Cut a piece of 24 gauge wire at least 5 inches long – more for error. Start wrapping it around the second loop of your ring, off-center to the right. Start this by placing the wire behind the loop so that only a few inches are above the loop. Then bend it forward over the loop. Use your long nose pliers to help you wrap the short end around to the right. Always grab your wire at the end – like shown in the picture. If you grab it close to where you’re wrapping you will weaken the wire, and it may break. Wrap a minimum of four times.
If your wrapped loops of the 24 gauge wire don’t seem to want to fall in place, use your long nose pliers to gently squeeze each loop together as you wrap them.
Once you have a minimum of 4 wrapped loops, use your side cutters to clip the excess wire. Make sure the cutting side of the pliers is flush with the ring to ensure the closest cut. Cut it on the top or side, not the bottom – you don’t want any sharp edges poking your finger when you’re wearing the ring! As you’re cutting with one hand, grab the piece to be cut with your other hand or the long nose pliers. This will keep flying metal from hitting your eye (ouch!) or landing somewhere never to be found again (except by a sneaky kid or pet – danger)!!! And this is why I suggested that beginners use safety goggles :). Use the needle nose pliers to squish down the sharp, newly cut end.
All that futzing with your ring and it’s starting to look wonky?? No problem. Stick it back on the mandrel, and pull on the two tails to get in back in its ring form. Easy peasy! Do this as often as you need to throughout the project.
Now string on your bead(s). Put the ring on your finger or mandrel to figure out where to start wrapping on the other side. You may need to gently push apart the two inner loops to make room for the bead. DON’T push out the end loops. Start wrapping the 24 gauge wire just like you did on the other side of the bead. Use the needle nose pliers to help you, cut it with the side cutters, and squish in the cut side.
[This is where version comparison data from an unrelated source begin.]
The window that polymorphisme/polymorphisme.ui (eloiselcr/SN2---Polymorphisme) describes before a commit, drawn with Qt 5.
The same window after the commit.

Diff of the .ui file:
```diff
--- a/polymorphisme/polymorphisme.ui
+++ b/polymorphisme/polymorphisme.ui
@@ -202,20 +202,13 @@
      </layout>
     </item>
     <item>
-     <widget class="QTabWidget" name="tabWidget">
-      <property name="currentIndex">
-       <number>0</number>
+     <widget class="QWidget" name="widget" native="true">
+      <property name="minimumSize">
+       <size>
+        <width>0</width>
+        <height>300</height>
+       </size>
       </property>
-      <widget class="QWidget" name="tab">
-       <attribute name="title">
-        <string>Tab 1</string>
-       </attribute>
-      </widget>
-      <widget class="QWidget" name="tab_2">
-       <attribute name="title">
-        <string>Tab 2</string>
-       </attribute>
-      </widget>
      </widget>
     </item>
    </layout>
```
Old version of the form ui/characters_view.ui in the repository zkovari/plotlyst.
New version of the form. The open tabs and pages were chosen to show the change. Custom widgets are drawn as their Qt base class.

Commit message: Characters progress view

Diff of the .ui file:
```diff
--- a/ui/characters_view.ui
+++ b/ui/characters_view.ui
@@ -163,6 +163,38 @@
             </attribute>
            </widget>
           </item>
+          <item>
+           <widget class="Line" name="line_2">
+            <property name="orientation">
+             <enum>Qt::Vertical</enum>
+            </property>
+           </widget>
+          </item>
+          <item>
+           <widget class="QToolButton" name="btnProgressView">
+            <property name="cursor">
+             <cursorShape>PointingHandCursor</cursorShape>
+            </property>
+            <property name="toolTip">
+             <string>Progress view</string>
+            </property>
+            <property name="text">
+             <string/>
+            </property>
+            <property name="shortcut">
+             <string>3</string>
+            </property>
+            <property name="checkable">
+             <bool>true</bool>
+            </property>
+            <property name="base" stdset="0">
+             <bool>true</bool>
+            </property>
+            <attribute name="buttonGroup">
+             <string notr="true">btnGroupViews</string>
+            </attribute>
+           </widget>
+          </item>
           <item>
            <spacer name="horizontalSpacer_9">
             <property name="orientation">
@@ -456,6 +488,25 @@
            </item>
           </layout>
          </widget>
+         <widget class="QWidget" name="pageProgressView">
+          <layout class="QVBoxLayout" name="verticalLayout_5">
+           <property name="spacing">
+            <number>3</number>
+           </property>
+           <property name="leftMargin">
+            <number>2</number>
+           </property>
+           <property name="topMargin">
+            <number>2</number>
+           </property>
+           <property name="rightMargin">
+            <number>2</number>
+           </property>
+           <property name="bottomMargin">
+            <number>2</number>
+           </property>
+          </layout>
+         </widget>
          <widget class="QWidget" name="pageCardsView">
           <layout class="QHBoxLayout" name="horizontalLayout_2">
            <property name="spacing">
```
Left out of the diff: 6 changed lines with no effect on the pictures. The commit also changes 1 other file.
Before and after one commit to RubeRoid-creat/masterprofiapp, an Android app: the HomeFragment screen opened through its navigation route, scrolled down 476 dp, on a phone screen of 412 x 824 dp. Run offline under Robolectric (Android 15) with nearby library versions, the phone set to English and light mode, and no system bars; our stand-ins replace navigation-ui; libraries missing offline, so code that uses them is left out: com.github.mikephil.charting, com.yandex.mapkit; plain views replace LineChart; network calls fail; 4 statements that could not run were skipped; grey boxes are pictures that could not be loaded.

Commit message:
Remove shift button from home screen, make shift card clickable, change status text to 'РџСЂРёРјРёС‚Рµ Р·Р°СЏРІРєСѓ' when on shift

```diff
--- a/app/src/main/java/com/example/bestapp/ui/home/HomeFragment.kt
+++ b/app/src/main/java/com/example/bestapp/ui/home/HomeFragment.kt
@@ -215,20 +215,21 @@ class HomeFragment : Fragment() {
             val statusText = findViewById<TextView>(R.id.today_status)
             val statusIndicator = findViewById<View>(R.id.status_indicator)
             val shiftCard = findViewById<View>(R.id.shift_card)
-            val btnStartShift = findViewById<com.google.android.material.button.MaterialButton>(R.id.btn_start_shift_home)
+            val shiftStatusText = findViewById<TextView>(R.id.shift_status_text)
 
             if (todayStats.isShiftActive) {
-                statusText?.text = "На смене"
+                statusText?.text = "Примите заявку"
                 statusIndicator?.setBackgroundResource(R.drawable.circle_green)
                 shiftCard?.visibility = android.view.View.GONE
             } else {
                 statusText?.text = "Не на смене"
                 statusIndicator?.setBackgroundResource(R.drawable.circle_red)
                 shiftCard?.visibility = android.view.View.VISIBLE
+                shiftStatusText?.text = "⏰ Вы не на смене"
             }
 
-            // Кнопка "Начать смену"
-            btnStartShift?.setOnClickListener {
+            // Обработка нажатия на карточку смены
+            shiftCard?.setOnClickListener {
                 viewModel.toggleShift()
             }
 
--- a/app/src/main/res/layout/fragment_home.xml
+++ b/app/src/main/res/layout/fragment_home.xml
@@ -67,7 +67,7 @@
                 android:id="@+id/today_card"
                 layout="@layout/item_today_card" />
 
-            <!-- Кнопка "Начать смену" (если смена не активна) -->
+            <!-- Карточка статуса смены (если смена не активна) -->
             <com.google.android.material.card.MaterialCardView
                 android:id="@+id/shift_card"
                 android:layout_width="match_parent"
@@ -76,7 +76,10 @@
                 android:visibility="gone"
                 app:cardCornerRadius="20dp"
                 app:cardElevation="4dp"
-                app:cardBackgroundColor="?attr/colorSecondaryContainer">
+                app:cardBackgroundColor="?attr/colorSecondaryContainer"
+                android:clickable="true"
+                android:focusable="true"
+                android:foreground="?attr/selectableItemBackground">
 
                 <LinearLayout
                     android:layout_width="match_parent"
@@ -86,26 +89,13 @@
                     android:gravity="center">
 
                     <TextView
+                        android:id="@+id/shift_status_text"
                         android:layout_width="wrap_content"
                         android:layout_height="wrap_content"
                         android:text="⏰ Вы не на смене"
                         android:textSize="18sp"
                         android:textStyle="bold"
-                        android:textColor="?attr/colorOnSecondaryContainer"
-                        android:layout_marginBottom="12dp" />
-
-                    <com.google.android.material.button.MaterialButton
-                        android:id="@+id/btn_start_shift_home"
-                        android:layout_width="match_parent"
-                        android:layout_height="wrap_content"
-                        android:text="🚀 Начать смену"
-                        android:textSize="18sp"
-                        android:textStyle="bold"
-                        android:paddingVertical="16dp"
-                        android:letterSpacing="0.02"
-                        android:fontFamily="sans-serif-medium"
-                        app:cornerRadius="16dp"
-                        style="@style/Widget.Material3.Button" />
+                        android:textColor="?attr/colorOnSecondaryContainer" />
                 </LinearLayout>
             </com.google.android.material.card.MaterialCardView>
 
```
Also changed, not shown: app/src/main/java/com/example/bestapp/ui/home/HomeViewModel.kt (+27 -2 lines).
It’s starting to look like a ring, and you’re almost done!!
Take the tails, and using counter pressure with your thumb, gently curve them until it looks something like the picture.
Using the side cutters, cut the tails so they are at least long enough to be in line with the other side of the bead, while still in a curved position. Watch out for flying wire!! You may cut them longer if you want bigger swirls on your ring.
If you’re not familiar with using a round nose pliers, I suggest you practice this next step with a small piece of 20 gauge wire.
A couple things to know:
– The size of your twist/curl/swirl/loop depends on where you clamp your wire in the round nose pliers since it has graduated arms. If you go closer to the tip, you will get smaller loops. If you go closer to the handles, you will get larger loops.
– To ensure a perfectly round loop, always place your wire flush to the pliers. You should be able to rub your finger on top of the closed arms and not feel the wire poking out.
– Before you twist your wire, twist your hand as much as you can either away from or toward you. Away from you if you want to make your loop toward you and vise versa. If you start with your hand inline with your arm, you won’t have enough range to make a full loop.
Ok, now practice, and I’ll meet you at the next step!
Now that you’re a pro with a round nose pliers, let’s finish the ring. Yay! Make loops on both tails of your ring using the skills you learned in the previous step. They should curl toward the bead(s). Refer to the first picture.
It should look something like this. We are going to curl in those loops.
Take your needle nose pliers, and gently grab your loop as shown above. Now turn it in towards itself. Regrip as much as you need. Just be gentle to avoid tool marks.
Put it back on your mandrel to round it out in case you squished it making your awesome curls.
Hey, guess what?! You’re done! Now show it off….
My bead happens to look good flipped up or down.
Let me see your rings! Comment below with a link to your picture.
Remember, if you post about this project, please be sure to give me credit and link back to me or grab a button from the sidebar. Thanks!